It sounds an interesting project and daunting. I found myself thinking recently about how one deals with nuclear war in art as a result of starting to read JG Ballard's The Atrocity Exhibition.

Did you see the American news story of the weird light in the sky that turned out to be an unarmed Trident? Chilling to see even an unarmed one in action.


http://www.inquisitr.com/2550057/light-in-sky-missile-navy/



Marion McCready said...

Hi Jim, I've not really read Tony Harrison, I'll check out the documentary, thanks. All the voices really became multiple versions of the lyrical 'I' so I'm not so sure how how successful it is! The poem is definitely understated which is how I prefer to write about political subjects. Good to hear your getting through your next book - you'll have a shelf-load before long! Would you consider publishing it through a publisher? - I think Vagabond Voices would like your work.

Marion McCready said...

Thanks Cuban, we had a wonderful summery autumn this year!

Marion McCready said...

Hi Sackerson, I've never read Ballard, I'll look out that novel, thanks.

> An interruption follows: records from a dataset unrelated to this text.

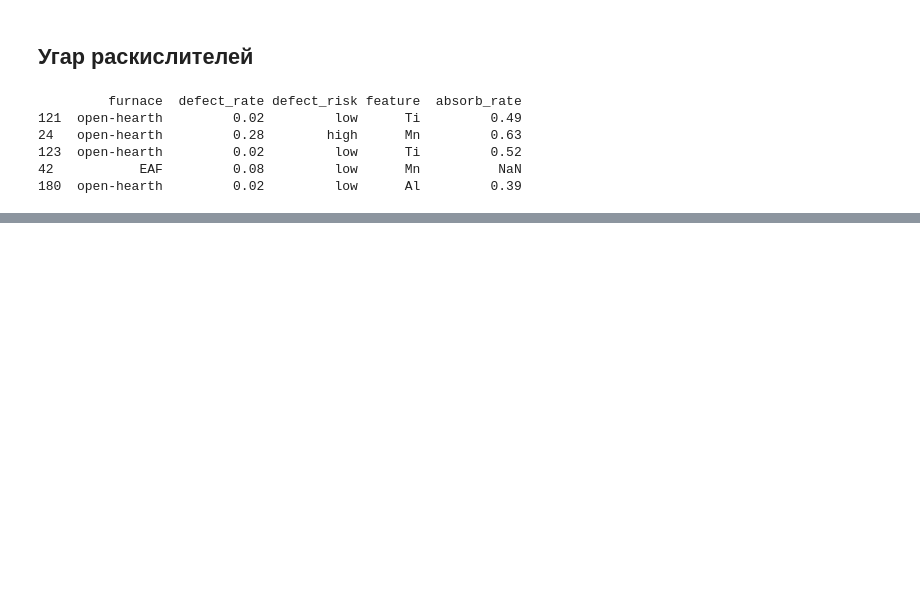
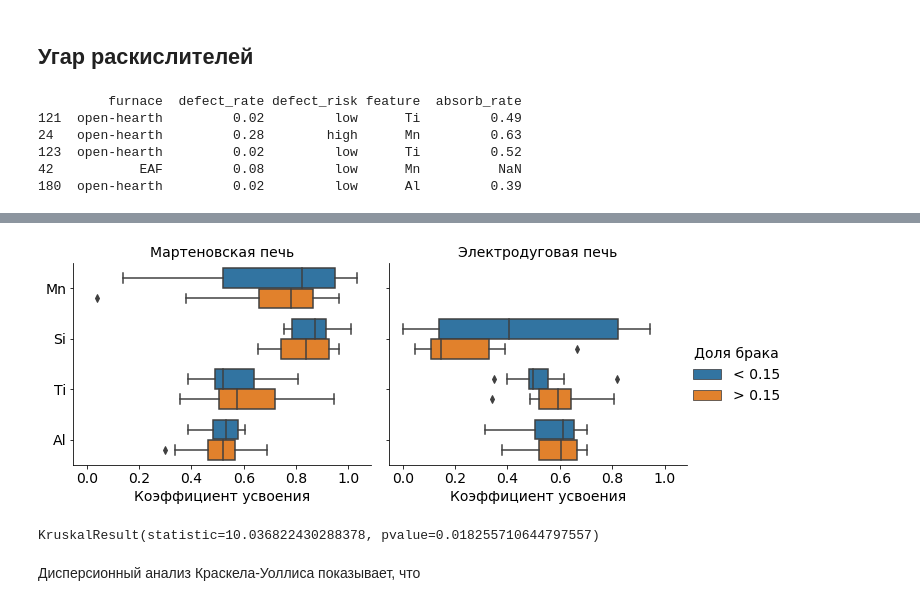
Before and after one commit to kennythecanary/cv, a Jupyter notebook: data_visualization/steelmaking/steelmaking_viz.ipynb, the cells around one changed output, grey strips where cells are left out. Cells and saved outputs as stored; diff of their text form; code cells hidden in the pictures; blank space fills up the shorter version.

```diff
--- a/data_visualization/steelmaking/steelmaking_viz.ipynb
+++ b/data_visualization/steelmaking/steelmaking_viz.ipynb
@@ -544,0 +557,10 @@ with pd.option_context('precision', 2):
+# %%
+g = sns.catplot(x='absorb_rate', y='feature', hue='defect_risk', col='furnace', kind='box',
+                height=4, aspect=1.2, orient='h',
+                data=absorb_rate_long.dropna().query('furnace != "EAF" | feature != "Mn"')\
+                .replace({'furnace': {'open-hearth': 'Мартеновская печь', 'EAF': 'Электродуговая печь'},
+                          'defect_risk': {'low': '< 0.15', 'high': '> 0.15'}}))
+g.set_axis_labels('Коэффициент усвоения', '').legend.set_title('Доля брака')
+g.set_titles('{col_name}');
+# %% [output]
+[figure, added]
@@ -544,0 +570,7 @@ with pd.option_context('precision', 2):
+# %%
+absorb_subset = absorb_rate_long.dropna().query('furnace == "EAF"')
+kruskal(*[absorb_subset.query('feature == @feature').absorb_rate for feature in absorb_subset.feature.unique()])
+# %% [output]
+KruskalResult(statistic=10.036822430288378, pvalue=0.018255710644797557)
+# %% [markdown]
+Дисперсионный анализ Краскела-Уоллиса показывает, что
```
Also changed, not shown: parts of 10 cells of this notebook, 1 other file.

I did see that news story, sadly Trident subs are a common sight for me - it's amazing how it just becomes a norm until you actively start thinking in real terms of the destructive capability of these things, terrifying.

Jim Murdoch said...

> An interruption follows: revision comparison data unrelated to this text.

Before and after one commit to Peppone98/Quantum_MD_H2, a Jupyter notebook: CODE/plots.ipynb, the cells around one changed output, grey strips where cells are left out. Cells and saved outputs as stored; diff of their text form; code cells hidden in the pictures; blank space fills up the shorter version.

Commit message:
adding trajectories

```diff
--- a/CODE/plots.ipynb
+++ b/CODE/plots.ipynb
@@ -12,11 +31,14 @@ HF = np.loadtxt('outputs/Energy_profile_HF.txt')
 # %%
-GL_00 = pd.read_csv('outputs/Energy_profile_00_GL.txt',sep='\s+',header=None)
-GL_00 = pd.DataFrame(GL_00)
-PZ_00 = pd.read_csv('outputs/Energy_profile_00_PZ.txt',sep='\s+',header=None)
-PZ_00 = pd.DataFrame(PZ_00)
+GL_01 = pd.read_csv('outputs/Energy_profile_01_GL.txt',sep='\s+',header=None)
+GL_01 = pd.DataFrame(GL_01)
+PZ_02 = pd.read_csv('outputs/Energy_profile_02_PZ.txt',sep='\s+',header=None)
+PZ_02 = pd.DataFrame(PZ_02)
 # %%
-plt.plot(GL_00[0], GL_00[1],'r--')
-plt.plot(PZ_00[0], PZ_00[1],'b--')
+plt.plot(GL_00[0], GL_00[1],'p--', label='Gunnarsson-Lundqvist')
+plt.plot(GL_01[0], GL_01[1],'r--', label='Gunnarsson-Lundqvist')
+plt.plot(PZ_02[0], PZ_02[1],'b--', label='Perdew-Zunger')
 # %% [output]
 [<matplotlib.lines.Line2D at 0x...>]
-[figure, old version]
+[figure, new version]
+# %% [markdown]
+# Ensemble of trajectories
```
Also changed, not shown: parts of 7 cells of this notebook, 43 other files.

I’ve had a look at Vagabond Voices site and they might be worth trying, Marion. I’ve mixed thoughts on the subject. The new book is good and quite possibly the best thing I’ll ever write but it’s also the least commercial. A guy sits on a bench in a park for thirty years and talks about why he can’t write. There’s more to it than that—the guy is not who we (or he) thinks he is—but every time I think about writing a synopsis I always seem to dwell on the negative. It’s because plot isn’t a big thing in my books. I give my characters things to do but mostly their just excuses to let them stretch their legs and I’m starting to see that for what it is. The last novel takes place entirely inside a guy’s head. It’s just a conversation between him and the protagonist in the story he’s trying to write.

I don’t write for other people but that doesn’t mean I don’t like to be read. Self-publishing sounded like a viable alternative eight years ago but publishing has changed a lot in that time. I’ve changed too and my main concern when it comes to traditional publishing is that it’s a job; they’d expect me to pull my weight to go to book signings and stuff and basically the only time I leave the house nowadays is to pick up my blood pressure pills because the chemist doesn’t deliver.

It’s something to think about. I’ve kept a note of a literary agent who seems to have a soft spot for older writers too but at the moment my main concern is getting the damn book finished. We’re nearly there. And then maybe I’ll find my way back to the poetry. Any even vaguely poetic idea I’ve had recently has ended up being grafted into the novel; that’s the way it goes with me.